No doubt the Everton manager was delighted to see his team concede from a corner after just 21 minutes on Tuesday and, with Romelu Lukaku subbed at the same juncture through injury, it was all downhill from there.
The worry for Martinez is how sloppy his team were in a match of great importance. There were questions over his decision to sign Antolín Alcaraz from Wigan in the summer, and the centre-back proved himself to be a poor deputy to Sylvain Distin with a calamitous performance.
Seamus Coleman and Bryan Oviedo were also sorely missed, but it's no shame that Everton lack the squad depth of their rivals in the race for the top four. The Toffees have still only lost three times all season, but they must ensure they get this result out of their system immediately.
However, I wouldn't be surprised if more points are dropped against Villa on Saturday.
Am I allowed to like Tim Sherwood? Just what's so great about strong cheese anyway?
Given Danny Rose's dismissal right at the start of the second half, it is difficult to be too critical of Spurs after they suffered another hammering against City. The champions-in-waiting have outplayed better teams than Tottenham this season, and this was not the sort of collapse from the hosts that we witnessed at the Etihad or at home to Liverpool.
Sherwood was magnanimous in defeat and refused to take the easy option of blaming the officials for the result.
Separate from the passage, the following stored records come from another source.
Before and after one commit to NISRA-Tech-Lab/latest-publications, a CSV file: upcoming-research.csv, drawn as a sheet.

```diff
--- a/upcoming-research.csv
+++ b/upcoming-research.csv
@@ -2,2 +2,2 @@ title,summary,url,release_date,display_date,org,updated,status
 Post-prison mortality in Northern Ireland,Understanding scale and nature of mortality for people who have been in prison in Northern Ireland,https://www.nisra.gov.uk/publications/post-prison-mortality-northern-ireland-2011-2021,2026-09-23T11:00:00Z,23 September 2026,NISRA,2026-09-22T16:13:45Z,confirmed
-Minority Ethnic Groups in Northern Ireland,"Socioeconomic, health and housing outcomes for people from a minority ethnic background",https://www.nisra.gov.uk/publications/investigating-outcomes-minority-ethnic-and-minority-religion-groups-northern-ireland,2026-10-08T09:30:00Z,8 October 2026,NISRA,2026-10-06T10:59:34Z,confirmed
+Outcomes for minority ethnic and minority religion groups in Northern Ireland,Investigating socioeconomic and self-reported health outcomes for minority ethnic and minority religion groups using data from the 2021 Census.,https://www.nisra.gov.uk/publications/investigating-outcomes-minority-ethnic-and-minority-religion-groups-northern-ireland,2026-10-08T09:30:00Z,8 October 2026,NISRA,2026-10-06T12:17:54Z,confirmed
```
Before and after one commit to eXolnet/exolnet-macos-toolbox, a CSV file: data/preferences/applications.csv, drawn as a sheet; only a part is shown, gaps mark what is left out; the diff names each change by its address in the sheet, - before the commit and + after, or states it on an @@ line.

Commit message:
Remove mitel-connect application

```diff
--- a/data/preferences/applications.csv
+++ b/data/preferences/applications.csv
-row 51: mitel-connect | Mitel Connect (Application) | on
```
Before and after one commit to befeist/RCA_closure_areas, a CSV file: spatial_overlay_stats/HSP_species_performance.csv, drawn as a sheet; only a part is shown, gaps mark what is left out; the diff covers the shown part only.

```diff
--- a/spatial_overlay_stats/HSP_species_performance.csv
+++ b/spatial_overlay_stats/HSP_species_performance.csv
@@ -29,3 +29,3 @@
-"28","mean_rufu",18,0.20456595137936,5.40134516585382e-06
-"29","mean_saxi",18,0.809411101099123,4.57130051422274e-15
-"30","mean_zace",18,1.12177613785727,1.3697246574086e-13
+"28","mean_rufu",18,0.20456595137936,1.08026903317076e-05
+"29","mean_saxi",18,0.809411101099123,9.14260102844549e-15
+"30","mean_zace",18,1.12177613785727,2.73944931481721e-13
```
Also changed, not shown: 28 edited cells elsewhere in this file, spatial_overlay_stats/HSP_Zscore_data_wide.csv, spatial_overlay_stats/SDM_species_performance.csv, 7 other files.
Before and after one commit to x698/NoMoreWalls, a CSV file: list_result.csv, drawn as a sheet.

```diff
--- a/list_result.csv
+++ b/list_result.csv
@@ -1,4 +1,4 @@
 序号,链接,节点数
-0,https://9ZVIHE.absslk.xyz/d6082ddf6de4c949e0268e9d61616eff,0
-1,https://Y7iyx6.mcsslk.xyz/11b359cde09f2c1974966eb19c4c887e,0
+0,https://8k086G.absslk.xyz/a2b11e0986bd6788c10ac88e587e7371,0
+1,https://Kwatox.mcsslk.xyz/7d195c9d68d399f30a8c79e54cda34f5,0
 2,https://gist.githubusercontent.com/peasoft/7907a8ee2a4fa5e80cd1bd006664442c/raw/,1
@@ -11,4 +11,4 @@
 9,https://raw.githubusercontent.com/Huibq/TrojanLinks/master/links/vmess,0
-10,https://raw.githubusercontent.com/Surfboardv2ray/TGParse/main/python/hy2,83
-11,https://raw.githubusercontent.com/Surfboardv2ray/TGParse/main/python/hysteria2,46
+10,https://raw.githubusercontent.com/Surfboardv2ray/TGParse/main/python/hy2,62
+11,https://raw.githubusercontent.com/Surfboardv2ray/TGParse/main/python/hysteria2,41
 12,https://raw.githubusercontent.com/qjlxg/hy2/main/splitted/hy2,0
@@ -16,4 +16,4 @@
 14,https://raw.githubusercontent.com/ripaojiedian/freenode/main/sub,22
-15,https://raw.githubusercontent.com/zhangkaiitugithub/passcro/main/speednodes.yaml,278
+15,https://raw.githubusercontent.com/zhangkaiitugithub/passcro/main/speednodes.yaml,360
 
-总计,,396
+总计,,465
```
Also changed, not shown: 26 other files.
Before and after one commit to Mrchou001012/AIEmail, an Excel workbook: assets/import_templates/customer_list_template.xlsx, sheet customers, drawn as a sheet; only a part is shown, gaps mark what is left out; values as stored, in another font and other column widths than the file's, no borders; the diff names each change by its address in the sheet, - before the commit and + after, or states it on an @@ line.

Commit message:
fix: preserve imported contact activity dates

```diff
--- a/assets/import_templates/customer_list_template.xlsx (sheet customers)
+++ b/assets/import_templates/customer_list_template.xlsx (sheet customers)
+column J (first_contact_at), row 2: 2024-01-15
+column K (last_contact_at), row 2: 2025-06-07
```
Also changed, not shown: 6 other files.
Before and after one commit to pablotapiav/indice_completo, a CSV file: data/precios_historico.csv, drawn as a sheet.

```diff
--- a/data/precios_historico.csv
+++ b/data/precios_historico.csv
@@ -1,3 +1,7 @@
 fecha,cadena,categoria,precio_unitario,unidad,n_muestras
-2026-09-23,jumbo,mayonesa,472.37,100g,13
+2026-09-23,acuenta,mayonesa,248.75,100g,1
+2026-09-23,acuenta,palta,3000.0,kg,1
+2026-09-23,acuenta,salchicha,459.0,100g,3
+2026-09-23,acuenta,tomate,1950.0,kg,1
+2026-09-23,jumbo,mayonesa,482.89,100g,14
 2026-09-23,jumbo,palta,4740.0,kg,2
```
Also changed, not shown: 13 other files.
It seems he has been judged in a harsh light so far mainly by association to Harry Redknapp, but it's time we evaluated Sherwood in his own right. He is not 'Arry, he is not Andre Villas-Boas, and nor is Jacques Santini or Juande Ramos. He might be Christian Gross clutching the ticket to his dreams, but he deserves great praise for his start to management and patience to see how quickly he can learn.
"Wenger complaining is normal, because he always does. It's something that we know."
Oh, Jose. After criticising Arsene Wenger for being a moany-pants, the Chelsea boss should have counted to ten before having a whine about West Ham's tactics on Wednesday. Why should Sam Allardyce have cared about harming the Premier League brand? If Chelsea failed to put on a show for their supporters around the world, that sure as heck isn't his fault.
This isn't the first time Mourinho has been hypocritical this season either, after he lambasted Suarez for 'diving' against Chelsea only for Oscar and Ramires to receive bookings for simulation soon after. "I maintain they are isolated episodes," said Mourinho. Yes, and Winners and Losers maintains that it shouldn't be judged for wetting the bed twice over Christmas. It just felt weird being back at mum and dad's house. Especially as they're divorced and don't live there anymore.
The obvious angles on Chelsea's stalemate with West Ham is to question whether Juan Mata could have made a difference as well as the Blues' ongoing striker issues that were papered over briefly by Samuel Eto'o's hat-trick against Manchester United. However, I would prefer to focus on the presence of John Obi Mikel in the starting line-up. And by focus, I mean bang my head against the wall while shouting "why, why, why, why, why, why?"
Diego Lugano and Jonas Olsson (but especially Lugano)
A terrible night for West Brom's defence, summed up by the stat that Christian Benteke won a phenomenal ten aerial duels to Lugano and Olsson's three combined.
A five-point gap to the bottom three, you say? Four final fixtures against Liverpool, Man United, Chelsea and Arsenal, I say. It's a 34-game season at Carrow Road.
If talk of several big signings fails to pay off in the next 24 hours, Fulham are really going to struggle to survive. Alan Curbishley might be trying his very best to pull a rabbit out of the hat, but if it's been in there since his last gig, it's probably dead.
Matthew Stanger - follow him on Twitter
@diegtristan/jimi whatever you're called, are you missing today because of yet another dismal performance from United, or because you been shown to be completely wrong?- alwaysaboutcity